TO DO: Only lines holding "files" are needed; copy each of them from the data below.

[[ DATA LISTING open ]]

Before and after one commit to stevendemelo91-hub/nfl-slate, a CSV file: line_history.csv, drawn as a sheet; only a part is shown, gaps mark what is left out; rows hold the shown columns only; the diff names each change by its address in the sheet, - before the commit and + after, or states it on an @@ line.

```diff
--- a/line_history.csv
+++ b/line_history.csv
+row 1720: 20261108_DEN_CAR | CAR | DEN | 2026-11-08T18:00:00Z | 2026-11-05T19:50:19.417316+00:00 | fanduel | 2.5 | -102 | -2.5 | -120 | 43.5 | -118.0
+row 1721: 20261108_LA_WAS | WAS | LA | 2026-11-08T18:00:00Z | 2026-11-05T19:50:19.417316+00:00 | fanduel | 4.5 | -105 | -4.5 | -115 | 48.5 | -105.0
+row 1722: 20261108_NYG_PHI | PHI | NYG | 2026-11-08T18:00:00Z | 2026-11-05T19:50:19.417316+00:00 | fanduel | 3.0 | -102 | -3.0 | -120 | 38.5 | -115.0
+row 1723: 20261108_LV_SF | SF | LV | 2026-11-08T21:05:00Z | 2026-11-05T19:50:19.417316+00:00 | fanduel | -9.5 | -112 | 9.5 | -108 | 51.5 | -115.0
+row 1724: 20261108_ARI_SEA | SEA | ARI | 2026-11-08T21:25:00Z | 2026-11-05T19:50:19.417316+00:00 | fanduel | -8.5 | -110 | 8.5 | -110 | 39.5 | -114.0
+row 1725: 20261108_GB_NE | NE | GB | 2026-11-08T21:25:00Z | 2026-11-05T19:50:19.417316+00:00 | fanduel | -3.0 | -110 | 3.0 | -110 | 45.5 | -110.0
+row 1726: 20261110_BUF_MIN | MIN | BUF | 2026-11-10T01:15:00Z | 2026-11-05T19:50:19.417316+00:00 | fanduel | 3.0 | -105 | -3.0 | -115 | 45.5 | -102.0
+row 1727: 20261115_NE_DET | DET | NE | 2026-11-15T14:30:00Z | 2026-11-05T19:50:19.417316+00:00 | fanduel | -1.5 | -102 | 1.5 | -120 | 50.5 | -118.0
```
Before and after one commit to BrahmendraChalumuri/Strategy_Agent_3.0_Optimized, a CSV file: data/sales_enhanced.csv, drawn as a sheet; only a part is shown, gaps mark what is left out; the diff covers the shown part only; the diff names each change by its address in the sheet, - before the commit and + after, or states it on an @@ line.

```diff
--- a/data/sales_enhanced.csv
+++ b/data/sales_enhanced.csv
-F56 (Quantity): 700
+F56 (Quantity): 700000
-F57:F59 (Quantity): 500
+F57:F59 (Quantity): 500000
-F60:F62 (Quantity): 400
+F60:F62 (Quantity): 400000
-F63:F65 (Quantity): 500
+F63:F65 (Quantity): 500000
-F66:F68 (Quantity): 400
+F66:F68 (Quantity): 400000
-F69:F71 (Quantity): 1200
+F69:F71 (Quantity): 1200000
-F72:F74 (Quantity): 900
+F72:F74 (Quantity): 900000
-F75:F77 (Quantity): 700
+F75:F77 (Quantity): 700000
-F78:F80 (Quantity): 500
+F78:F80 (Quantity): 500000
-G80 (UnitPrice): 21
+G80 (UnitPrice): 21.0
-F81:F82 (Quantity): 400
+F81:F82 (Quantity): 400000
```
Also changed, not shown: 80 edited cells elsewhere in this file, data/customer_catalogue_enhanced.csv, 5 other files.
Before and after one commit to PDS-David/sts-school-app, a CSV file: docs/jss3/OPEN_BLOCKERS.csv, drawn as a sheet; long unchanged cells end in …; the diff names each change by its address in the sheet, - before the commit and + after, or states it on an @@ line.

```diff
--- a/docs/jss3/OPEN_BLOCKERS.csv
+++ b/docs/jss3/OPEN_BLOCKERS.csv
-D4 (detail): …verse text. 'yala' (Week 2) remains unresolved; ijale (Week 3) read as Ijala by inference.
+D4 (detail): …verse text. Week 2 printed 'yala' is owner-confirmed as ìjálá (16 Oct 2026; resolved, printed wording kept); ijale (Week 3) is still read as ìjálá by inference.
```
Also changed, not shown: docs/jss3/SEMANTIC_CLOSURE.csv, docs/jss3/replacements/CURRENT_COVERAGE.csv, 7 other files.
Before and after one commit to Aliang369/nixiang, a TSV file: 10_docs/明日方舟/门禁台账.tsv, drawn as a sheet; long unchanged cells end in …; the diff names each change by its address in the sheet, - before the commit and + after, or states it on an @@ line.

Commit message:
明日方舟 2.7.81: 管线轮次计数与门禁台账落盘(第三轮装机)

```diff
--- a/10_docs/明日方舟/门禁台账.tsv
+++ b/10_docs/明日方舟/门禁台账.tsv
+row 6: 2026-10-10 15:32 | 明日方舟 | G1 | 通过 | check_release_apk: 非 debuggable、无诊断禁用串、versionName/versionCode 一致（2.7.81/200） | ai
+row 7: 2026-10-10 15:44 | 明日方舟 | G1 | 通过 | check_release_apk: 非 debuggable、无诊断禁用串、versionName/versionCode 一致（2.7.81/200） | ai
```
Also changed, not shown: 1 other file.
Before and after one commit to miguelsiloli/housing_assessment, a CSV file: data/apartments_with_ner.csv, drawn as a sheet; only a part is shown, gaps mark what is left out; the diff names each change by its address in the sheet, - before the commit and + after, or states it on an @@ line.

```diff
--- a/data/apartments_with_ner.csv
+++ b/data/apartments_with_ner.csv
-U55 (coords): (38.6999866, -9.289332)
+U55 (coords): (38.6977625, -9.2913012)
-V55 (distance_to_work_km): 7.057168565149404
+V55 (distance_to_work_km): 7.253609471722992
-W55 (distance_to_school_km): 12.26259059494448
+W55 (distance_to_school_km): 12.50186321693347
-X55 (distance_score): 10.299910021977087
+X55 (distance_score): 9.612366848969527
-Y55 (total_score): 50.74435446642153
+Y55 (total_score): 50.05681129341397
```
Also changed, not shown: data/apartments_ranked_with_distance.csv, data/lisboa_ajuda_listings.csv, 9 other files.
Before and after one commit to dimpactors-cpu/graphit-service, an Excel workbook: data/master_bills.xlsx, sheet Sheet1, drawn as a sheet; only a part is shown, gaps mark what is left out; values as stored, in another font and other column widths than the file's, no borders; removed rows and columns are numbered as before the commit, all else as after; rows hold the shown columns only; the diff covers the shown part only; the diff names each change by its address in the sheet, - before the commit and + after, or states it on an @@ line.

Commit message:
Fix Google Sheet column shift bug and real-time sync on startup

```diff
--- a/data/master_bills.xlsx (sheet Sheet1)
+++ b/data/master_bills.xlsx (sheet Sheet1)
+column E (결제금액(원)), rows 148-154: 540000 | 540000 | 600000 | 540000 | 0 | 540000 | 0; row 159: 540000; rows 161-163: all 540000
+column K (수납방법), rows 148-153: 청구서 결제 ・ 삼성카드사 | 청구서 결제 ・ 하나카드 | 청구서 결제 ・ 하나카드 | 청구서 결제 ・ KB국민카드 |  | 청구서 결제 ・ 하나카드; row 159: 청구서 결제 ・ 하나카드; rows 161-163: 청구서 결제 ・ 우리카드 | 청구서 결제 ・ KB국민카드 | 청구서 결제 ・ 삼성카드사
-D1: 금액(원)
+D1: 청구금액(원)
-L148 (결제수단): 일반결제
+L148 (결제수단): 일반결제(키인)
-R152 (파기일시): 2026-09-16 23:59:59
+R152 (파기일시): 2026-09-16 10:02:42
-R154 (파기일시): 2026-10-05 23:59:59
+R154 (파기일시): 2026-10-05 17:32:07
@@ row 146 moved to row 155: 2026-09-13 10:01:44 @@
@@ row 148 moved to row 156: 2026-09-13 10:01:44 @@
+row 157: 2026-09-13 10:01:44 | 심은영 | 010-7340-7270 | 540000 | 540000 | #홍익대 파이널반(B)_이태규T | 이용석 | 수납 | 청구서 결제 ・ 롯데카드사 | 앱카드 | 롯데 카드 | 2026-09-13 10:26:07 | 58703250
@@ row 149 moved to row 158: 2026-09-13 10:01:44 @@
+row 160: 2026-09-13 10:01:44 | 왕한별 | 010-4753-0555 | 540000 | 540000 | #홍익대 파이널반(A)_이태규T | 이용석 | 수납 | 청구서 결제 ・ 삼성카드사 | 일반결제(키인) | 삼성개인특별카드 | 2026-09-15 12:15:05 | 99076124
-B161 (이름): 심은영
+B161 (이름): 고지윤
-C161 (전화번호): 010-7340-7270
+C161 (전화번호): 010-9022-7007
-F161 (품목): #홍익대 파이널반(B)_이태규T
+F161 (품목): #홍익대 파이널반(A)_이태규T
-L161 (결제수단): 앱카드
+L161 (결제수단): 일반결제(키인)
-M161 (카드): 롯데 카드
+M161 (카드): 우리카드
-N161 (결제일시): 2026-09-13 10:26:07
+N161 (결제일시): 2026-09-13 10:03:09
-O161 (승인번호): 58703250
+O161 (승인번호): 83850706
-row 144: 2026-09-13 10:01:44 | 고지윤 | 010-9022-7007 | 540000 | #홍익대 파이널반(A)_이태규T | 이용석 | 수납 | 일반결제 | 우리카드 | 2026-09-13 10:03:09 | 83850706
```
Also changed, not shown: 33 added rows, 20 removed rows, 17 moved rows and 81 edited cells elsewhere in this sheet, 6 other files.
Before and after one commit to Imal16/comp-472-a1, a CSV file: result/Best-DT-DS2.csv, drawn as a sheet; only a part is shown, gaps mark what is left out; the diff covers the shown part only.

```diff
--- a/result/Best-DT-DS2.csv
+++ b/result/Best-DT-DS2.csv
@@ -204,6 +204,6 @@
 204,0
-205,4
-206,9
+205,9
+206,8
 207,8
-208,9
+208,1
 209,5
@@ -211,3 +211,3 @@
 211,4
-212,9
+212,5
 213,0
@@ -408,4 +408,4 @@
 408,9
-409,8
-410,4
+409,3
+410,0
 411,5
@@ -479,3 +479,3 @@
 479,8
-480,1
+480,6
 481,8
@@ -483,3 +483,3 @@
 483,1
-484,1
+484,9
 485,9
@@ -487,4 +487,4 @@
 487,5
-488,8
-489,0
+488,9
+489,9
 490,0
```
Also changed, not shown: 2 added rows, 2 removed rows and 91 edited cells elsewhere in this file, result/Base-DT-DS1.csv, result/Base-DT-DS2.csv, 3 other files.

[[ DATA LISTING closed ]]

TASK OUTPUT:
Also changed, not shown: 80 edited cells elsewhere in this file, data/customer_catalogue_enhanced.csv, 5 other files.
Also changed, not shown: docs/jss3/SEMANTIC_CLOSURE.csv, docs/jss3/replacements/CURRENT_COVERAGE.csv, 7 other files.
Also changed, not shown: data/apartments_ranked_with_distance.csv, data/lisboa_ajuda_listings.csv, 9 other files.
Also changed, not shown: 33 added rows, 20 removed rows, 17 moved rows and 81 edited cells elsewhere in this sheet, 6 other files.
Also changed, not shown: 2 added rows, 2 removed rows and 91 edited cells elsewhere in this file, result/Base-DT-DS1.csv, result/Base-DT-DS2.csv, 3 other files.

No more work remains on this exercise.